Prompt
Filter the entries, keeping every line with the string "number".

Entries provided
=-=-=

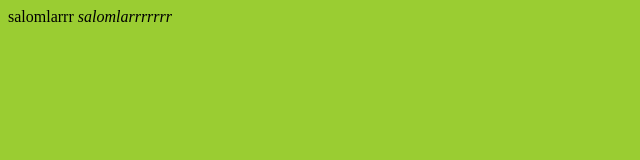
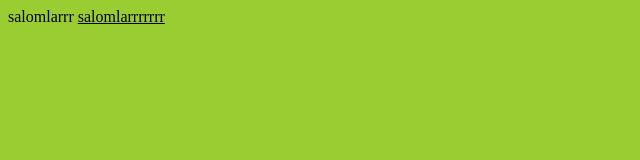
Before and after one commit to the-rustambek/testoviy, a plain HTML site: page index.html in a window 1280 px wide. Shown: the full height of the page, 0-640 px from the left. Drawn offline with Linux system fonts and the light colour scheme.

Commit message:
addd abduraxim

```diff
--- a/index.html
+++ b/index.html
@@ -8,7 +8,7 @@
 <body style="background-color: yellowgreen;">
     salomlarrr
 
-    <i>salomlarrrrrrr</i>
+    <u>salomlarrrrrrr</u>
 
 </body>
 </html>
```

=-=-=

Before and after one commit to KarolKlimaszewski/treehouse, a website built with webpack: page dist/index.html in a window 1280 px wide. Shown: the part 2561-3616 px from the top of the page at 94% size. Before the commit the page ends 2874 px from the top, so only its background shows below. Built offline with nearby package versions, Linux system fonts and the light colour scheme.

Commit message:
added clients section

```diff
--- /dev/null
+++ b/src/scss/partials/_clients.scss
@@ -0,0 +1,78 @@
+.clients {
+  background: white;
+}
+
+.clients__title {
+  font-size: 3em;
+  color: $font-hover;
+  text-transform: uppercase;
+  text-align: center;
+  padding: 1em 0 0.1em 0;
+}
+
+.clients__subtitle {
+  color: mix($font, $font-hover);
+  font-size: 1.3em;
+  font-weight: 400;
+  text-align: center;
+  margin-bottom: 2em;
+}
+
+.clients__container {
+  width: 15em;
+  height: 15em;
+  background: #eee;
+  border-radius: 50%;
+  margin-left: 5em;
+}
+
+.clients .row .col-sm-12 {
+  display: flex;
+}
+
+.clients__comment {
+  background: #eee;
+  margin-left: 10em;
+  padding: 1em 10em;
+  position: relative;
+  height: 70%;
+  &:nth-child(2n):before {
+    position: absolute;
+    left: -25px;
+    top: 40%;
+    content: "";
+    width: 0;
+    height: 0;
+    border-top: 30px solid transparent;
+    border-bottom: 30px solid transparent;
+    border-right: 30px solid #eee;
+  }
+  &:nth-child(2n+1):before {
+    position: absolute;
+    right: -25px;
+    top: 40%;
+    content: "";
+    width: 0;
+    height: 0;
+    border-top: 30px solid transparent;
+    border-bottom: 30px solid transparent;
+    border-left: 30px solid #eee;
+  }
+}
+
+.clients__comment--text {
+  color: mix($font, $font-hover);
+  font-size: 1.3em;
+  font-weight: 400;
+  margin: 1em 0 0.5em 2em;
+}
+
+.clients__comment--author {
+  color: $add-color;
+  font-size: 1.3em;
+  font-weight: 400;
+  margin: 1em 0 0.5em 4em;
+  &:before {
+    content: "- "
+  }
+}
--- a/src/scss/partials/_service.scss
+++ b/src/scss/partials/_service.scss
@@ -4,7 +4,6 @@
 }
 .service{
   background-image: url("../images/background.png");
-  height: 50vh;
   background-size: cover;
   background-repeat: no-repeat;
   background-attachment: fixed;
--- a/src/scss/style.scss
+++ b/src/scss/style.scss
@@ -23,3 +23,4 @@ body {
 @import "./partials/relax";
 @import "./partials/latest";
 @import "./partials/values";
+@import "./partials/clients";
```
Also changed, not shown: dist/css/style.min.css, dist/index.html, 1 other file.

=-=-=

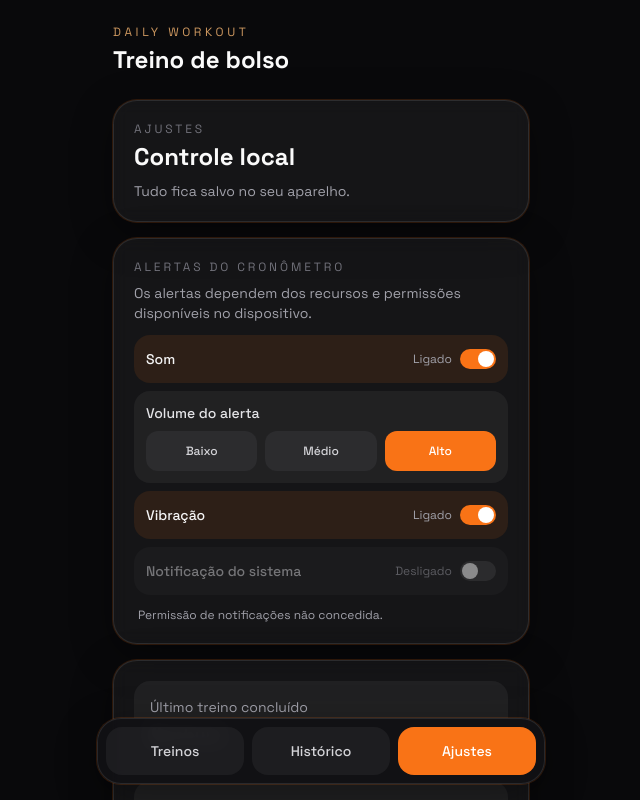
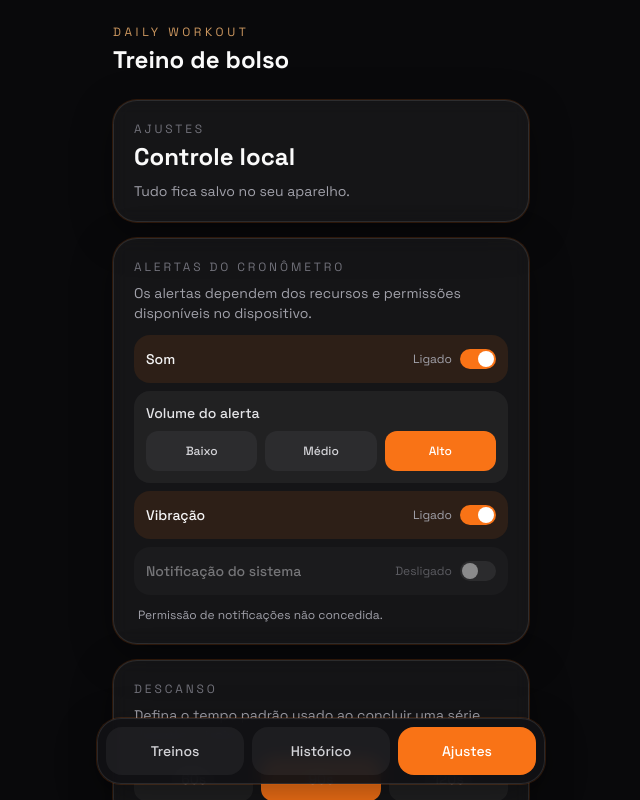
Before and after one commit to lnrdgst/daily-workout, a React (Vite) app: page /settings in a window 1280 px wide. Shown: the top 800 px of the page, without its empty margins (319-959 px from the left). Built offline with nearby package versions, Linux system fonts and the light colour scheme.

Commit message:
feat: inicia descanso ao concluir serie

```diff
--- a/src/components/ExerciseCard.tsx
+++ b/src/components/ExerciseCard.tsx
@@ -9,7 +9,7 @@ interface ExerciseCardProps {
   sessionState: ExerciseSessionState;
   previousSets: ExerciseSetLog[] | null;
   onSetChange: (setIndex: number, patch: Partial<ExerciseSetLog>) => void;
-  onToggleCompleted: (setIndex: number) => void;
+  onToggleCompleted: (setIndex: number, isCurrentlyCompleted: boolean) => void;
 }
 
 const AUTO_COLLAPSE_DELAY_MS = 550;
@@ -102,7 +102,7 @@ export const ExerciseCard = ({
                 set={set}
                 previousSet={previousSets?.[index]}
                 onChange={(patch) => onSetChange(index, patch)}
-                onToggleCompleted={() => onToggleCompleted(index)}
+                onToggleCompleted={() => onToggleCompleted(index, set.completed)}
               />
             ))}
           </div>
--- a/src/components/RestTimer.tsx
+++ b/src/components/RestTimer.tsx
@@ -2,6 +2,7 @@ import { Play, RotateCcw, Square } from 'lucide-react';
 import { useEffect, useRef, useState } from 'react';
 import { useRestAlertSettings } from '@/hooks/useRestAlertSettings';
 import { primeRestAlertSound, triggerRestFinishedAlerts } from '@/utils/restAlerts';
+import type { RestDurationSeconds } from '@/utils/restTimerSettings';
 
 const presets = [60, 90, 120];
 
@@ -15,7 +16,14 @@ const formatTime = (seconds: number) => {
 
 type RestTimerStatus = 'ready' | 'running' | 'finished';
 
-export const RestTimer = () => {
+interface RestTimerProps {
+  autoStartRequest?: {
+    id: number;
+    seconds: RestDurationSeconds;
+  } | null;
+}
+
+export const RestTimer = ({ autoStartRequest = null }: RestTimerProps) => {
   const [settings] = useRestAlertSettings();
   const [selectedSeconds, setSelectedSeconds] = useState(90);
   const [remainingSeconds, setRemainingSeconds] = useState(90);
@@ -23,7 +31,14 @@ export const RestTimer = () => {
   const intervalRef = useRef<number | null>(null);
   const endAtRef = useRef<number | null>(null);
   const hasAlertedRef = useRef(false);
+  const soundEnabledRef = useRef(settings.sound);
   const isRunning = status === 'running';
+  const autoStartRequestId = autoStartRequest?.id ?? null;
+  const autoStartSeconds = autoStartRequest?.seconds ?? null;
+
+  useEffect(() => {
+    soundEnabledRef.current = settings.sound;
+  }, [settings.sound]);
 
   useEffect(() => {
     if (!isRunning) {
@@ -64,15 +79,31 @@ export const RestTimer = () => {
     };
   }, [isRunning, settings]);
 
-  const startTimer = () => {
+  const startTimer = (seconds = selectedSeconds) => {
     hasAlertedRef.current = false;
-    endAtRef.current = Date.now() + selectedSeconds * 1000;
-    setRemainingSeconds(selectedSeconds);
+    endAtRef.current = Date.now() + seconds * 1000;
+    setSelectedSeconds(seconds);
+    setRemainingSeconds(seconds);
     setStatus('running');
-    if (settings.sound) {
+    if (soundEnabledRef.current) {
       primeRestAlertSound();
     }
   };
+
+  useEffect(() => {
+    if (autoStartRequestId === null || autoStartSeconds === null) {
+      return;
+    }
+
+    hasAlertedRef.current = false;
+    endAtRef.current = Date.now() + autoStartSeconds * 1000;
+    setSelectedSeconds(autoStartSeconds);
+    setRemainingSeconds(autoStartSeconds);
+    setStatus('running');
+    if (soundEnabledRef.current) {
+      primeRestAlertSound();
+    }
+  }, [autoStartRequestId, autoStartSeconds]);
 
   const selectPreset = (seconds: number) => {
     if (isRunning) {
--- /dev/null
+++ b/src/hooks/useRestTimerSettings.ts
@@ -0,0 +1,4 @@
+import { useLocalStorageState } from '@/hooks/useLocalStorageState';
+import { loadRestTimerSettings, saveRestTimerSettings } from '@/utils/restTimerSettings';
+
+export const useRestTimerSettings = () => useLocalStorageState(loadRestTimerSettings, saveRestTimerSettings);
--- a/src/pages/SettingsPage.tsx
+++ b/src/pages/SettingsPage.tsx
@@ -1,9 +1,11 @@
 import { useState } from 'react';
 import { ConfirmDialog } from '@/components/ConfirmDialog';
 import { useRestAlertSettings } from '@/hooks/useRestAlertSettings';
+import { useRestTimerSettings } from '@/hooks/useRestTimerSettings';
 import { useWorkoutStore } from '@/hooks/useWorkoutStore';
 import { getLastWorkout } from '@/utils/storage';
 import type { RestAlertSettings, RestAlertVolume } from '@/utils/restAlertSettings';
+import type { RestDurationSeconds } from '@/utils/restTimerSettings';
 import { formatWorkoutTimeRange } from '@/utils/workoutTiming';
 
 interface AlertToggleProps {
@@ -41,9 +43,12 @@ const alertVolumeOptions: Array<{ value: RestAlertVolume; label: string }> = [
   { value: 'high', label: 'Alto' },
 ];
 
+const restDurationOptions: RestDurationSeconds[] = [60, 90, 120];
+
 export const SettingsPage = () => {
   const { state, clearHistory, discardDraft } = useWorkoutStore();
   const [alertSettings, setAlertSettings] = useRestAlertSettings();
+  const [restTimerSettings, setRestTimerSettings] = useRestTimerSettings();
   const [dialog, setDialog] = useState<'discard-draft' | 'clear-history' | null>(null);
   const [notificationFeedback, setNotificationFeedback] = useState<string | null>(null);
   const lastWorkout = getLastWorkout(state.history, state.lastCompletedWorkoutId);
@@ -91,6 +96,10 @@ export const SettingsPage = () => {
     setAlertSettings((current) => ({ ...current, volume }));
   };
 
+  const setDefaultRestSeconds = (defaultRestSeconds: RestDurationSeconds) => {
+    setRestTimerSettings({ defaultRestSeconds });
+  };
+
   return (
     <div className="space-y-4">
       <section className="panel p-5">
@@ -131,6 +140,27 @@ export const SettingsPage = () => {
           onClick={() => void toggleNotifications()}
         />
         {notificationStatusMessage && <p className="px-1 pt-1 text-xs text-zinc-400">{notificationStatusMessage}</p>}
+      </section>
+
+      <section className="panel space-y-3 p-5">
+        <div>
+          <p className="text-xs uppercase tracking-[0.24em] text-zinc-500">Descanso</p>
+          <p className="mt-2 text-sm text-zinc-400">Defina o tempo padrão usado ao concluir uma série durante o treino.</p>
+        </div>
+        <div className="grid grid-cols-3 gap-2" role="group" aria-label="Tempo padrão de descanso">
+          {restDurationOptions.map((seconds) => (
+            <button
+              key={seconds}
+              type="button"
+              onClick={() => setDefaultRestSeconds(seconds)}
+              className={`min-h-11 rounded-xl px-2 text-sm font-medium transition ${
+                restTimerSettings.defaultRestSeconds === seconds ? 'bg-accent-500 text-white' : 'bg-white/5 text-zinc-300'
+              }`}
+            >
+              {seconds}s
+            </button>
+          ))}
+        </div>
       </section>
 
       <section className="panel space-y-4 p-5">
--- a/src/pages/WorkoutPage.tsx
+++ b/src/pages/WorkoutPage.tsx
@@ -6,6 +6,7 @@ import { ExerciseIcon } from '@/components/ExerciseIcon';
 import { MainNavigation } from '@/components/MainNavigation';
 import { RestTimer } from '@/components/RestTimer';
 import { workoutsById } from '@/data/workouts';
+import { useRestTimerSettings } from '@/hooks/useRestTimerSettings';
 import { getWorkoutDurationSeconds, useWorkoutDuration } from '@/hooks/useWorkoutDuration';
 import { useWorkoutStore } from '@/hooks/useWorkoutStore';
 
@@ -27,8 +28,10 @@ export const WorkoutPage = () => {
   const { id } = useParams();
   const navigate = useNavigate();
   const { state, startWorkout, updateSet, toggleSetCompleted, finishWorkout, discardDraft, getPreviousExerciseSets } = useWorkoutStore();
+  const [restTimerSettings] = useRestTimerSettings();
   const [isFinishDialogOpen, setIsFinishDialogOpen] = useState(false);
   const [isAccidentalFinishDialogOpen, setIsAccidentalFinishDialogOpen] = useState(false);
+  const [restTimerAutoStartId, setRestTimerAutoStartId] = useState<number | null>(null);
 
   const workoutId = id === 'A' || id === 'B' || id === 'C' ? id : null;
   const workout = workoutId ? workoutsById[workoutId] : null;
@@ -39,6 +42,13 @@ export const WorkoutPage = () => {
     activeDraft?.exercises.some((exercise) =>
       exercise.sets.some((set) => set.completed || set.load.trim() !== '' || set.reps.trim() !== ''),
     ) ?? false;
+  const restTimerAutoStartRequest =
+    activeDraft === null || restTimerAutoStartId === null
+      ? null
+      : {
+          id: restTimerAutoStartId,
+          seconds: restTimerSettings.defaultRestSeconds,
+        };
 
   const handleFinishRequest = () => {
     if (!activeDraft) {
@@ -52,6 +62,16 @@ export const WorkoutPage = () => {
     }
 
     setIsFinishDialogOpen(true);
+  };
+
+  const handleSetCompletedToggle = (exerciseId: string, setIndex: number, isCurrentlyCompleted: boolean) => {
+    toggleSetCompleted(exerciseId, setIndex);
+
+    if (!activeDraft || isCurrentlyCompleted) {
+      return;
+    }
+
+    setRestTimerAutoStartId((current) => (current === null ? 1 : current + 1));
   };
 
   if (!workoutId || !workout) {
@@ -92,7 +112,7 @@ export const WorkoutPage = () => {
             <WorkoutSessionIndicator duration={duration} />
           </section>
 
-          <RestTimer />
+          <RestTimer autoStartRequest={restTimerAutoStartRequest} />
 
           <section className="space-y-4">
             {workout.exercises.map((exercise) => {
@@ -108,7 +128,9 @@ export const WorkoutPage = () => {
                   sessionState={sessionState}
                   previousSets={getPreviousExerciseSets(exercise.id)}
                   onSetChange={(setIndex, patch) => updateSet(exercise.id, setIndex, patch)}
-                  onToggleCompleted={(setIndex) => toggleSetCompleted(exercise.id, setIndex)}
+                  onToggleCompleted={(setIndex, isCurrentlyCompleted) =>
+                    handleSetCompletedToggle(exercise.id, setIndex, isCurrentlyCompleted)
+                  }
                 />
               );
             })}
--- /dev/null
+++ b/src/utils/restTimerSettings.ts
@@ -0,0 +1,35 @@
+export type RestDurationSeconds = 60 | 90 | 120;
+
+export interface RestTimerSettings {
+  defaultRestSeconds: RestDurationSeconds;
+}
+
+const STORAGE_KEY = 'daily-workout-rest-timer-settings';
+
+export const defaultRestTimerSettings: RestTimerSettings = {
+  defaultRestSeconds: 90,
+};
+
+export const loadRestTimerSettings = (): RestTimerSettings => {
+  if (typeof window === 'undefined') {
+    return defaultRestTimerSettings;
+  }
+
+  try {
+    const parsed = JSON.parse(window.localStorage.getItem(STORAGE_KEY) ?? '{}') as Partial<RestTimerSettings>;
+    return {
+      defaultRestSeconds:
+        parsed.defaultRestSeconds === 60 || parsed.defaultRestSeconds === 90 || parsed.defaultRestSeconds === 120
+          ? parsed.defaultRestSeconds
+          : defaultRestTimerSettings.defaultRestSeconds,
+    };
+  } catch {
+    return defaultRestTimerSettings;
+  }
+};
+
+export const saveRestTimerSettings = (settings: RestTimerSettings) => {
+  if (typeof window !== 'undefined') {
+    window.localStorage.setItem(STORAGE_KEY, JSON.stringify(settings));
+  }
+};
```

=-=-=

Answer for the task
   onSetChange: (setIndex: number, patch: Partial<ExerciseSetLog>) => void;
-  onToggleCompleted: (setIndex: number) => void;
+  onToggleCompleted: (setIndex: number, isCurrentlyCompleted: boolean) => void;
@@ -15,7 +16,14 @@ const formatTime = (seconds: number) => {
+    id: number;
   const intervalRef = useRef<number | null>(null);
   const endAtRef = useRef<number | null>(null);
   const selectPreset = (seconds: number) => {
+  const [restTimerAutoStartId, setRestTimerAutoStartId] = useState<number | null>(null);
+  const handleSetCompletedToggle = (exerciseId: string, setIndex: number, isCurrentlyCompleted: boolean) => {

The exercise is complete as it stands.